Wednesday, 9 October 2013

Sick Sisters' Hospital, Alexandria

In view of my previous post about 'The Daughters of Mars,' I thought I'd add an item here about one of the many Sick Sisters' Hospitals overseas, showing the level of care and comfort afforded to nurses on active service.

The Nursing Times, 29 July 1916

     A nightmare haunts the footsteps of Army nurses working abroad, the nightmare of being taken seriously ill. They see personal friends invalided home suffering from the effects of enteric, dysentery, nephritis, and other diseases which attack one with fiercer intensity when the system is already lowered by the effects of strenuous war nursing in a trying climate.  It may interest Army nurses to know that there is a very comfortable and well-equipped hospital in Alexandria for nursing sisters and military probationers.
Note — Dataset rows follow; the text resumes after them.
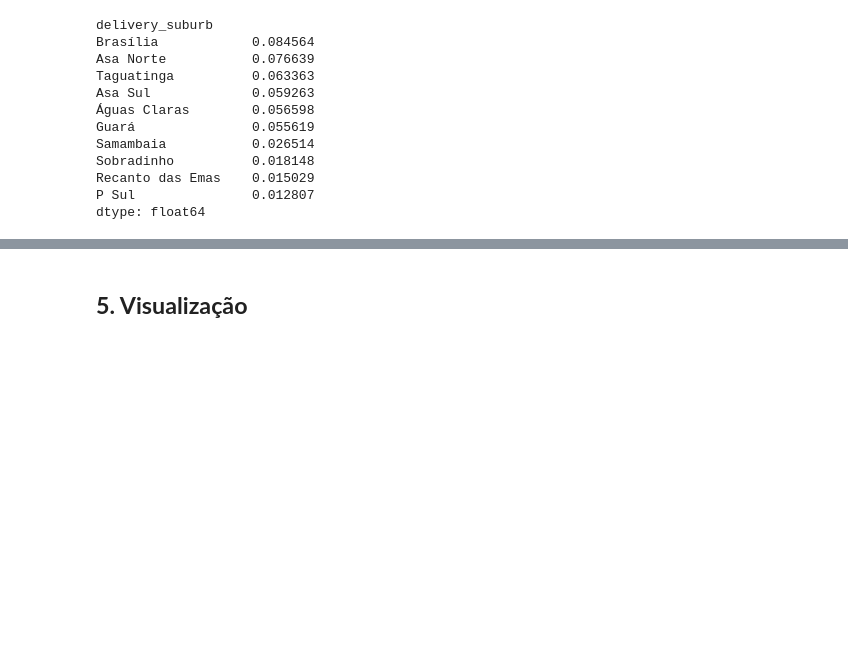
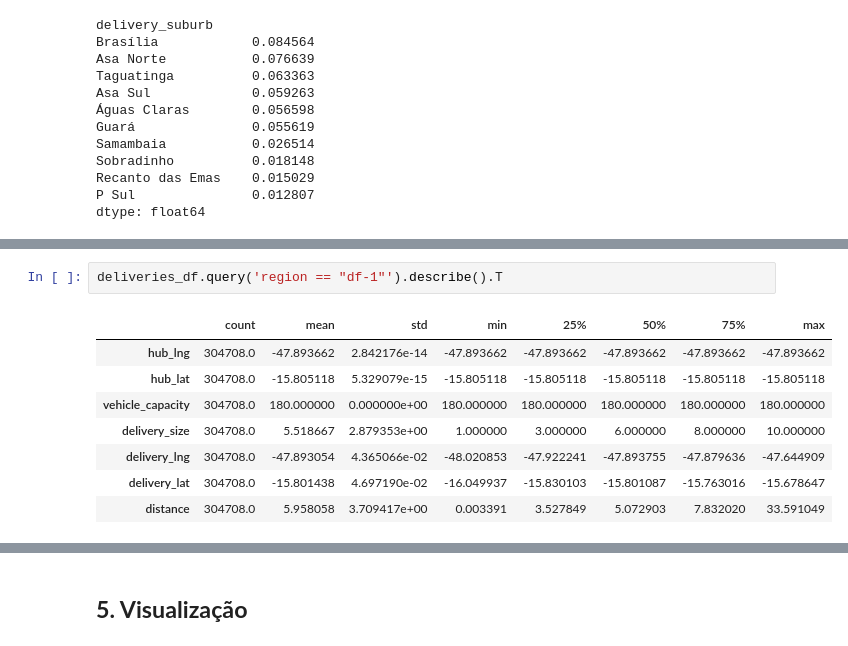
Before and after one commit to anamilanezi/ebac-dados, a Jupyter notebook: projetos/em17-analise-exploratoria-python-II.ipynb, the cells around one changed output, grey strips where cells are left out. Drawn from its saved outputs; the diff is of its cells as text; blank space fills up the shorter version.

```diff
--- a/projetos/em17-analise-exploratoria-python-II.ipynb
+++ b/projetos/em17-analise-exploratoria-python-II.ipynb
@@ -637,0 +710,11 @@ dtype: float64
+# %%
+deliveries_df.query('region == "df-1"').describe().T
+# %% [output]
+|  | count | mean | std | min | 25% | 50% | 75% | max |
+| hub_lng | 304708.0 | -47.893662 | 2.842176e-14 | -47.893662 | -47.893662 | -47.893662 | -47.893662 | -47.893662 |
+| hub_lat | 304708.0 | -15.805118 | 5.329079e-15 | -15.805118 | -15.805118 | -15.805118 | -15.805118 | -15.805118 |
+| vehicle_capacity | 304708.0 | 180.000000 | 0.000000e+00 | 180.000000 | 180.000000 | 180.000000 | 180.000000 | 180.000000 |
+| delivery_size | 304708.0 | 5.518667 | 2.879353e+00 | 1.000000 | 3.000000 | 6.000000 | 8.000000 | 10.000000 |
+| delivery_lng | 304708.0 | -47.893054 | 4.365066e-02 | -48.020853 | -47.922241 | -47.893755 | -47.879636 | -47.644909 |
+| delivery_lat | 304708.0 | -15.801438 | 4.697190e-02 | -16.049937 | -15.830103 | -15.801087 | -15.763016 | -15.678647 |
+| distance | 304708.0 | 5.958058 | 3.709417e+00 | 0.003391 | 3.527849 | 5.072903 | 7.832020 | 33.591049 |
```
Also changed, not shown: parts of 27 cells of this notebook.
Visitors are at once struck by the air of coolness, restfulness, and daintiness which is characteristic of this hospital. Before the war it was a nursing home for paying patients; and the distempered walls, the marble floors, the many windows, and general structure of the building show how the comfort of the patients has been thought of in every detail. The wards give an impression of cool whiteness. The beds and lockers are white. The only note of colour is the deep saxe-blue linen covering the white screens. Flowers are arranged in highly polished brass jars and pots. The enterick, dysentery, and general wards, each containing seven beds, are on the ground floor.  There is also a small ward with three beds for observation cases. On the next floor there is a large ward with twenty beds, and one small ward with five beds. There is also on this floor a charmingly restful sitting-room, which can be turned into a ward should the need arise. The large, cool corridor on the ground floor is also used as a sitting-room. Patients are often wheeled there as a little change from the monotony of the ward, or they are carried into the garden when advisable. The hospital is provided with light, comfortable beds, which can be wheeled or carried outside, so that patients who are still very ill or very weak can have the benefit of the outside air with the minimum of discomfort in being moved.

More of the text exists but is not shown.